Chinese dam may be a methane menace

London, September 30 : A new research by scientists has found that a particular dam in China could be producing tonnes of methane, a potent greenhouse gas.

According to a report in Nature News, marshes in the drawdown area of the Three Gorges Reservoir in China could be a significant source of methane.

Scientists have become increasingly concerned about the greenhouse gases released by submerged grass and trees when land is flooded to create dams.

When such organic matter decays, it releases methane and carbon dioxide, which contribute to global warming.

Methane is particularly troublesome as it has more than 20 times the warming impact of CO2.

Previous studies of methane emission have focused on dam components themselves, such as the power-generating turbines — where the gas fizzes out of solution as reservoir water is fed into them — and also on the reservoir surface, where methane is released either through slow diffusion or as bubbles.

But many dams are partially drained at different times of year for maintenance purposes, such as silt removal, exposing ‘drawdown’ areas that have previously been underwater.

“Little attention has been paid to the drawdown regions, probably because they usually constitute a small part of the reservoir surface area,” said Huai Chen, an ecologist at Chongqing University in China, who was first author of the study.

The Three Gorges Reservoir, however, has a large drawdown area of 350 square kilometres — or about one-third of the total flooded reservoir area when the dam is in full operation.

That led Chen and his colleagues to suspect that methane emission from such areas might not be negligible.

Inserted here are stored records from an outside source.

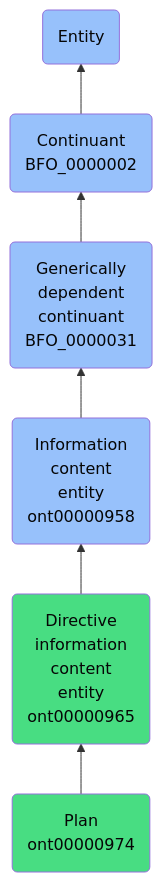
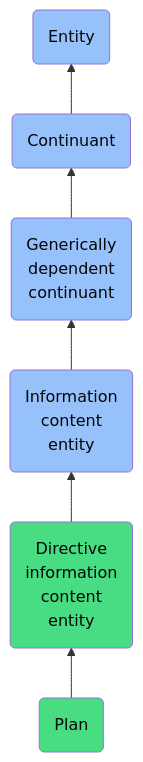
One commit to jupyter-naas/abi changed the diagram in docs/ontology/reference/model/Entity/Continuant/Generically dependent continuant/Information content entity/Directive information content entity/Plan/Plan.md. Above: the diagram before and after it, drawn with Mermaid. The commit also changed other lines of this file and 1430 other files, not shown here.

````diff
--- a/docs/ontology/reference/model/Entity/Continuant/Generically dependent continuant/Information content entity/Directive information content entity/Plan/Plan.md
+++ b/docs/ontology/reference/model/Entity/Continuant/Generically dependent continuant/Information content entity/Directive information content entity/Plan/Plan.md
@@ -24,13 +24,13 @@
 ```mermaid
 graph BT
-    ont00000974(Plan<br>ont00000974):::ABI-->ont00000965
-    ont00000965(Directive<br>information<br>content<br>entity<br>ont00000965):::ABI-->ont00000958
-    ont00000958(Information<br>content<br>entity<br>ont00000958):::BFO-->BFO_0000031
-    BFO_0000031(Generically<br>dependent<br>continuant<br>BFO_0000031):::BFO-->BFO_0000002
-    BFO_0000002(Continuant<br>BFO_0000002):::BFO-->BFO_0000001
+    ont00000974(Plan):::ABI-->ont00000965
+    ont00000965(Directive<br>information<br>content<br>entity):::ABI-->ont00000958
+    ont00000958(Information<br>content<br>entity):::BFO-->BFO_0000031
+    BFO_0000031(Generically<br>dependent<br>continuant):::BFO-->BFO_0000002
+    BFO_0000002(Continuant):::BFO-->BFO_0000001
     BFO_0000001(Entity):::BFO
     
     classDef BFO fill:#97c1fb,color:#060606
     classDef CCO fill:#e4c51e,color:#060606
     classDef ABI fill:#48DD82,color:#060606
 ```
````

In a pilot study, the researchers focused on an area of 37 square kilometres near the Pengxi River, a branch of the Yangtze River, that becomes marshland when the water level is lowered in the summer to clear silt.

They covered a fixed area of the wetland with a plastic chamber to trap escaping gases, which they then tapped and analyzed.

After taking measurements from four types of vegetation every ten days from July to September in 2008, the team found that different plants emitted varying amounts of methane at different times of the year.

The researchers calculated that, on average, the newly created marshes along the Pengxi River emitted 6.7 milligrams of methane per square metre per hour — higher than the rate of methane emission from the surface of reservoirs in the tropics, such as the Petit Saut reservoir in French Guiana or the Balbina and Samuel reservoirs in Brazil. (ANI)